• **WHAT YOU HAVE TO DO**
All of the entries need to be printed again exactly; pictures are the only thing to omit.

• **RECORDS PROVIDED**
◆ ◆ ◆ ◆

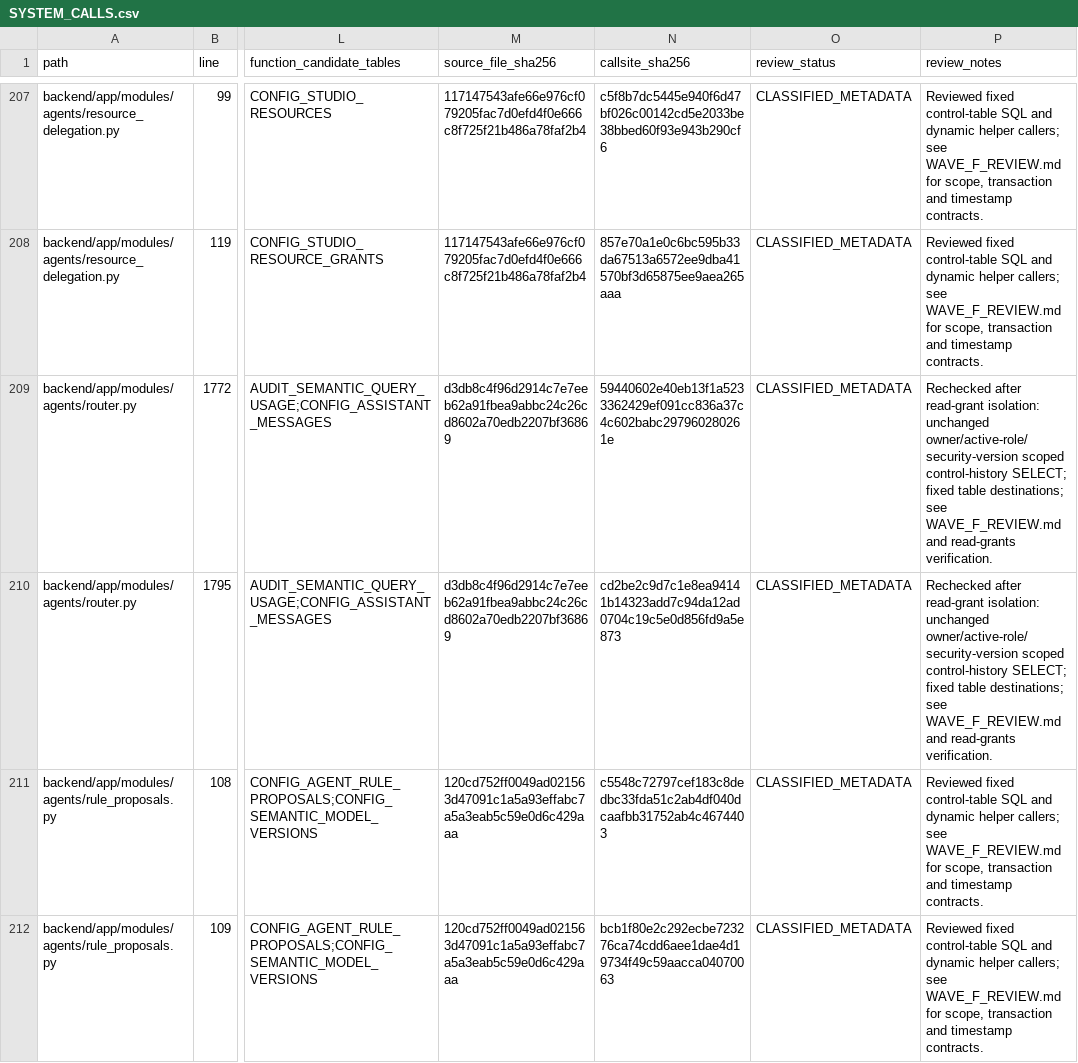
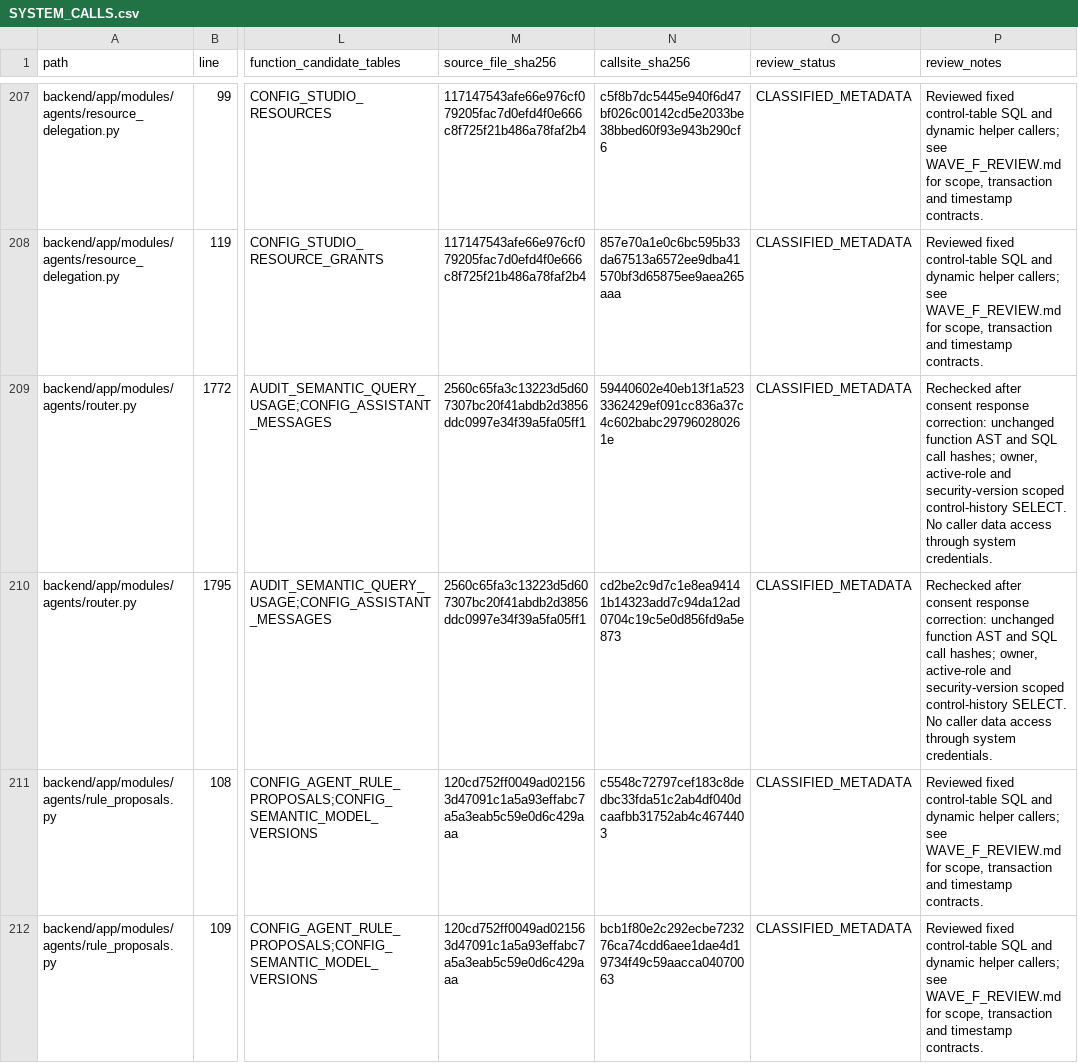
Before and after one commit to dwickyfp/nova, a CSV file: docs/architecture/production-refactor/SYSTEM_CALLS.csv, drawn as a sheet; only a part is shown, gaps mark what is left out; the diff names each change by its address in the sheet, - before the commit and + after, or states it on an @@ line.

Commit message:
Preserve read-only approval status after tool decisions

```diff
--- a/docs/architecture/production-refactor/SYSTEM_CALLS.csv
+++ b/docs/architecture/production-refactor/SYSTEM_CALLS.csv
-M209:M210 (source_file_sha256): d3db8c4f96d2914c7e7eeb62a91fbea9abbc24c26cd8602a70edb2207bf36869
+M209:M210 (source_file_sha256): 2560c65fa3c13223d5d607307bc20f41abdb2d3856ddc0997e34f39a5fa05ff1
-P209:P210 (review_notes): Rechecked after read-grant isolation: unchanged owner/active-role/security-version scoped control-history SELECT; fixed table destinations; see WAVE_F_REVIEW.md and read-grants verification.
+P209:P210 (review_notes): Rechecked after consent response correction: unchanged function AST and SQL call hashes; owner, active-role and security-version scoped control-history SELECT. No caller data access through system credentials.
```
Also changed, not shown: 17 other files.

◆ ◆ ◆ ◆

• **EXERCISE OUTPUT**
Before and after one commit to dwickyfp/nova, a CSV file: docs/architecture/production-refactor/SYSTEM_CALLS.csv, drawn as a sheet; only a part is shown, gaps mark what is left out; the diff names each change by its address in the sheet, - before the commit and + after, or states it on an @@ line.

Commit message:
Preserve read-only approval status after tool decisions

```diff
--- a/docs/architecture/production-refactor/SYSTEM_CALLS.csv
+++ b/docs/architecture/production-refactor/SYSTEM_CALLS.csv
-M209:M210 (source_file_sha256): d3db8c4f96d2914c7e7eeb62a91fbea9abbc24c26cd8602a70edb2207bf36869
+M209:M210 (source_file_sha256): 2560c65fa3c13223d5d607307bc20f41abdb2d3856ddc0997e34f39a5fa05ff1
-P209:P210 (review_notes): Rechecked after read-grant isolation: unchanged owner/active-role/security-version scoped control-history SELECT; fixed table destinations; see WAVE_F_REVIEW.md and read-grants verification.
+P209:P210 (review_notes): Rechecked after consent response correction: unchanged function AST and SQL call hashes; owner, active-role and security-version scoped control-history SELECT. No caller data access through system credentials.
```
Also changed, not shown: 17 other files.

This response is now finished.